## Task brief
From the listing below, set down exactly the lines between the one holding "styles from './Experience.module.css'" and the one holding "degree: 'Math and", inclusive. No other line is wanted.

## Supplied records
········
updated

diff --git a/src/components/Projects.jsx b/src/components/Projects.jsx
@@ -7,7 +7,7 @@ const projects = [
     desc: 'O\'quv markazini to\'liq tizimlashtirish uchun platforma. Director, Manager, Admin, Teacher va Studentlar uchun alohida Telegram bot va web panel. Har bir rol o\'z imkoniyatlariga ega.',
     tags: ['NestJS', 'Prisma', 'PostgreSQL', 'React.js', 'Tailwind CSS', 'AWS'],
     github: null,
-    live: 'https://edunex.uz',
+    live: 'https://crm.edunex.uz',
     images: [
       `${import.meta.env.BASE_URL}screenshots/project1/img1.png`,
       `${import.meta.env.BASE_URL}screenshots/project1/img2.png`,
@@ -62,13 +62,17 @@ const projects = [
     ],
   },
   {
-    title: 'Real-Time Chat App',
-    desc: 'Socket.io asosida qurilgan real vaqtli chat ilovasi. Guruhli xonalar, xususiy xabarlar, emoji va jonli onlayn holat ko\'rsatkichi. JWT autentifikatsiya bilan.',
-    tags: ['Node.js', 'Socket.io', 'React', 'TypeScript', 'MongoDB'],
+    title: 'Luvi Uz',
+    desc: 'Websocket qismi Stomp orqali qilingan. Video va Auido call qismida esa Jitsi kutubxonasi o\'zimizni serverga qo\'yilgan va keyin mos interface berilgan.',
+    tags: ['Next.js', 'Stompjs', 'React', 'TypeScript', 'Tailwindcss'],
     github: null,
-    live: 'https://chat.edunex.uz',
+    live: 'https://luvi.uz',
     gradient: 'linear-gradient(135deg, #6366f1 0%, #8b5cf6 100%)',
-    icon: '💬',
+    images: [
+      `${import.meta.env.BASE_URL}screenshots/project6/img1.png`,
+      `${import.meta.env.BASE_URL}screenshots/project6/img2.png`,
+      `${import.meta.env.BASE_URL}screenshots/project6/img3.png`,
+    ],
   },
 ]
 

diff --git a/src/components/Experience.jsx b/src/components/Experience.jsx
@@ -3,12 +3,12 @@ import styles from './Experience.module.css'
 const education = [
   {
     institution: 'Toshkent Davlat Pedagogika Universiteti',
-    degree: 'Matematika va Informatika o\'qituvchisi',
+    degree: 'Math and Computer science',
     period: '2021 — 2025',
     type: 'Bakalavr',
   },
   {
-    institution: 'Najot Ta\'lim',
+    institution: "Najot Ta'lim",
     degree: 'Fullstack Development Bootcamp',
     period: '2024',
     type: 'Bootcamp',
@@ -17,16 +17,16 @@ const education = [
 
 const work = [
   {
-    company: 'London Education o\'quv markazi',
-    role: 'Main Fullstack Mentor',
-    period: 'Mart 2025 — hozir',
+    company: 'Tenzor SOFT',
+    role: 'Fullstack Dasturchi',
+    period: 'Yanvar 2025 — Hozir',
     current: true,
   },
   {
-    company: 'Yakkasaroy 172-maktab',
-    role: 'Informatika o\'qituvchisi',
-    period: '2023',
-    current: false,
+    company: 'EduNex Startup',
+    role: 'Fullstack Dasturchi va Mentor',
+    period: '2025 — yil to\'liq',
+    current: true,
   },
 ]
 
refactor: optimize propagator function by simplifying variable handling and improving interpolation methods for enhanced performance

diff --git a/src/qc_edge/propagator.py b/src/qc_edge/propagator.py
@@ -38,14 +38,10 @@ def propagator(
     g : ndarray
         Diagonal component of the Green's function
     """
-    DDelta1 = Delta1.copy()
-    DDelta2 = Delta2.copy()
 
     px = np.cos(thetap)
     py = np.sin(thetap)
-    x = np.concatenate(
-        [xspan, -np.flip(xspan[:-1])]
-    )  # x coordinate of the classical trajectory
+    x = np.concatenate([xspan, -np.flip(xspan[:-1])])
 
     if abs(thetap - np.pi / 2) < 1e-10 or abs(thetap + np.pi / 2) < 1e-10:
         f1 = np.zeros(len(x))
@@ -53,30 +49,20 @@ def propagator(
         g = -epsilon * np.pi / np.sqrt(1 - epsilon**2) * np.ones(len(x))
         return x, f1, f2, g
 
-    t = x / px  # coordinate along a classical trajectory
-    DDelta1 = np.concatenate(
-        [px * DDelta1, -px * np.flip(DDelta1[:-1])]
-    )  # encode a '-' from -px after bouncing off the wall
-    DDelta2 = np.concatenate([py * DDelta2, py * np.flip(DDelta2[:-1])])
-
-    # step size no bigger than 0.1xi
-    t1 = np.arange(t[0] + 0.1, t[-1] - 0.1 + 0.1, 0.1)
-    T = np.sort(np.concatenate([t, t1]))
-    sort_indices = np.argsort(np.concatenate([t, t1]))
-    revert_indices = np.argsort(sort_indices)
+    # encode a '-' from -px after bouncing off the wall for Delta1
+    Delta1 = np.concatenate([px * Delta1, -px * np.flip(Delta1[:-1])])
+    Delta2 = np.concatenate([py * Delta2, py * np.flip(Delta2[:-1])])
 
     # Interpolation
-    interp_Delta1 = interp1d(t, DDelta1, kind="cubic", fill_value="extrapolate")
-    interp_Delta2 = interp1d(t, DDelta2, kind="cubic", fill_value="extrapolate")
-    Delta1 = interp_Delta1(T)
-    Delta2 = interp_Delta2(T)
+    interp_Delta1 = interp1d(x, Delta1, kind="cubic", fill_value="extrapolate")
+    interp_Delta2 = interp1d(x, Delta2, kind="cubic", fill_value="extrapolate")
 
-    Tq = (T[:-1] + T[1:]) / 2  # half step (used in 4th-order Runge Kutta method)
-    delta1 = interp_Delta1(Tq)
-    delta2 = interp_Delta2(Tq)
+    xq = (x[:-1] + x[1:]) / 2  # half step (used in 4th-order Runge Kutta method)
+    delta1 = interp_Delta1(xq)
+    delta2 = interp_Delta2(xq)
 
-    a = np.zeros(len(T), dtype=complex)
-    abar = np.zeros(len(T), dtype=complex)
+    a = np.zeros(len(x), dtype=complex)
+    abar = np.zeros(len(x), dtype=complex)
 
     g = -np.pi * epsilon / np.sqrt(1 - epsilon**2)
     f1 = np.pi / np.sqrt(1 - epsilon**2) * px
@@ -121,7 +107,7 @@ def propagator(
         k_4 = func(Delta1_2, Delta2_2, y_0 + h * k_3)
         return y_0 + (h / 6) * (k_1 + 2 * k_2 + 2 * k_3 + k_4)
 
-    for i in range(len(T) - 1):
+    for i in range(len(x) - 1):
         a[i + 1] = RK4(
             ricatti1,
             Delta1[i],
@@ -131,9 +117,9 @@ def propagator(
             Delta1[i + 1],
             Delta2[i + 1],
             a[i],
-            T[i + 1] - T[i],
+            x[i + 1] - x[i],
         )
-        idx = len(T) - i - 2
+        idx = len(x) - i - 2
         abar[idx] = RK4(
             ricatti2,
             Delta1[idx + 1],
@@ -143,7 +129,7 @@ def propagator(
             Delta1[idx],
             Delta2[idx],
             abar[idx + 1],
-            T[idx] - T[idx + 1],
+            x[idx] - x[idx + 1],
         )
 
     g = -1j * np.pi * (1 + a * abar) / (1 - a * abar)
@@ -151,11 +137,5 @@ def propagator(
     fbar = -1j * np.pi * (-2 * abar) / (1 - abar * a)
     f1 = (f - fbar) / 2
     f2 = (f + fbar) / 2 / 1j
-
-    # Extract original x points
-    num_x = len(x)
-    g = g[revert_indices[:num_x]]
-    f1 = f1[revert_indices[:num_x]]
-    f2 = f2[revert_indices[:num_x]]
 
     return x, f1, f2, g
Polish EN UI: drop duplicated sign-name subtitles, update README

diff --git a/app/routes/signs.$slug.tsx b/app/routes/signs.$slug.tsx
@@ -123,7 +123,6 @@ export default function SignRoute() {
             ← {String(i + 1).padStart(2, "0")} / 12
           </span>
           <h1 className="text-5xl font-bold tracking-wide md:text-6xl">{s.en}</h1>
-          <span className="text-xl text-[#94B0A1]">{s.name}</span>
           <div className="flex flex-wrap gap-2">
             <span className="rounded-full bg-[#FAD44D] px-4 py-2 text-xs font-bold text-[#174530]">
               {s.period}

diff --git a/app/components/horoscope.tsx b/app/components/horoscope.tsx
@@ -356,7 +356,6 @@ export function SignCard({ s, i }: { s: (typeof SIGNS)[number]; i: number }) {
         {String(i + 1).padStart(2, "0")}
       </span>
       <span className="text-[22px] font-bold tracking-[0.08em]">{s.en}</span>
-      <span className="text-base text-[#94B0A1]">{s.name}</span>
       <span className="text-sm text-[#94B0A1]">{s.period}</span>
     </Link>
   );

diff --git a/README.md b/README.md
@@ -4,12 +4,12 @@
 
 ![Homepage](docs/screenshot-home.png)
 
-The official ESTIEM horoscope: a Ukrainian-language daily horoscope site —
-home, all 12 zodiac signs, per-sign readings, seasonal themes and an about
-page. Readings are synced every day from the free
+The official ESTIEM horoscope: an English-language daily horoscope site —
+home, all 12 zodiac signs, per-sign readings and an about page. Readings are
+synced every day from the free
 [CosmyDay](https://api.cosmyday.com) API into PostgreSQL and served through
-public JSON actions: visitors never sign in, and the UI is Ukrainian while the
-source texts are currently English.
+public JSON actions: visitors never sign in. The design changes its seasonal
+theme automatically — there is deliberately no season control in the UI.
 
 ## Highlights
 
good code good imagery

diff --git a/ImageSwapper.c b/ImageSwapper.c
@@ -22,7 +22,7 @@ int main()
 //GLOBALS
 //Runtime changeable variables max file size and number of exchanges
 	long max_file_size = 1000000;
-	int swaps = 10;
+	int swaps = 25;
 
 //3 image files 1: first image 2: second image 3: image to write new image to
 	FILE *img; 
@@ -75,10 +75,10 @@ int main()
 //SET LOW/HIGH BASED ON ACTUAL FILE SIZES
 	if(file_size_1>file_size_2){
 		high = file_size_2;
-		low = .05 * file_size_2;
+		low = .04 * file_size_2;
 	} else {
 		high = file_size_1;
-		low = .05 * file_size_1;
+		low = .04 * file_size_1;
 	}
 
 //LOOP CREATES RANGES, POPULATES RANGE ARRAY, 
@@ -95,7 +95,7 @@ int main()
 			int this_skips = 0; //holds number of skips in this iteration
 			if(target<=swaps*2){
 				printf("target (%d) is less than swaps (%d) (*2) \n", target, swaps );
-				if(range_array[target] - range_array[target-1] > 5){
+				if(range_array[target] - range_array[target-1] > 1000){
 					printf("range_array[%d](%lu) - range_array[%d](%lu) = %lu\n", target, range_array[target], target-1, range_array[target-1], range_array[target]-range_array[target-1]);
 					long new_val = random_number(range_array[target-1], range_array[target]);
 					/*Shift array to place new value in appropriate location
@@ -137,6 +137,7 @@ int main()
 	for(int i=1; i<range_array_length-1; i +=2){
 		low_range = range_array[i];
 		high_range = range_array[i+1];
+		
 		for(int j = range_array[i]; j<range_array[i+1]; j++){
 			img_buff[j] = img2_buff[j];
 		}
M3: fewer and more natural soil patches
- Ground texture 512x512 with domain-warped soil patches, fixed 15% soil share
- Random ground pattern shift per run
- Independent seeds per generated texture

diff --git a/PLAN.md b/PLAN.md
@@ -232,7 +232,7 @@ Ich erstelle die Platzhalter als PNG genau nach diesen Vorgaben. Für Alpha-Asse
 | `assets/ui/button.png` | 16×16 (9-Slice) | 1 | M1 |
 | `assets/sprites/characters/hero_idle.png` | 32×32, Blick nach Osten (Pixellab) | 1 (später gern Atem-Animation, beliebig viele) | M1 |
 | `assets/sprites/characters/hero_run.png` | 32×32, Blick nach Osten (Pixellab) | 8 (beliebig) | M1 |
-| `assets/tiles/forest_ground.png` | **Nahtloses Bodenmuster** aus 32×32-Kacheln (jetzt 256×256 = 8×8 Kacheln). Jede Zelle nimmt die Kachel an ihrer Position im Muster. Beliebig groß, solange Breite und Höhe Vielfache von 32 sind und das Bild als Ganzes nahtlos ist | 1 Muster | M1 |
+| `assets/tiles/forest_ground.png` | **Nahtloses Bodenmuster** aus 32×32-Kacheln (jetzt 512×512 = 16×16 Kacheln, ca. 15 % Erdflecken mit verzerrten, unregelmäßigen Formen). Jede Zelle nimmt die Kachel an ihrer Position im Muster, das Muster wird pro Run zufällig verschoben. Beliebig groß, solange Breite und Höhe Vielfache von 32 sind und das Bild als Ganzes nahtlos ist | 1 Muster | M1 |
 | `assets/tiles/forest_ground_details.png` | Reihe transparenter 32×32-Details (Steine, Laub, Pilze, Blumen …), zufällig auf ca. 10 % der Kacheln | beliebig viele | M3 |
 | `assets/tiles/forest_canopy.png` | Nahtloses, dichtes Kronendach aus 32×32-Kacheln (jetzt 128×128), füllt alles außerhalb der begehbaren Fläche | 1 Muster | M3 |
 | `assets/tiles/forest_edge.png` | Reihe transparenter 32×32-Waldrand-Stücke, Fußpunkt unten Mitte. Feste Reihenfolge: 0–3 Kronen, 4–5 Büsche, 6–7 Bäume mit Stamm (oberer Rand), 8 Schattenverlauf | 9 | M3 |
········
## Response to this exercise
@@ -3,12 +3,12 @@ import styles from './Experience.module.css'
 const education = [
   {
     institution: 'Toshkent Davlat Pedagogika Universiteti',
-    degree: 'Matematika va Informatika o\'qituvchisi',
+    degree: 'Math and Computer science',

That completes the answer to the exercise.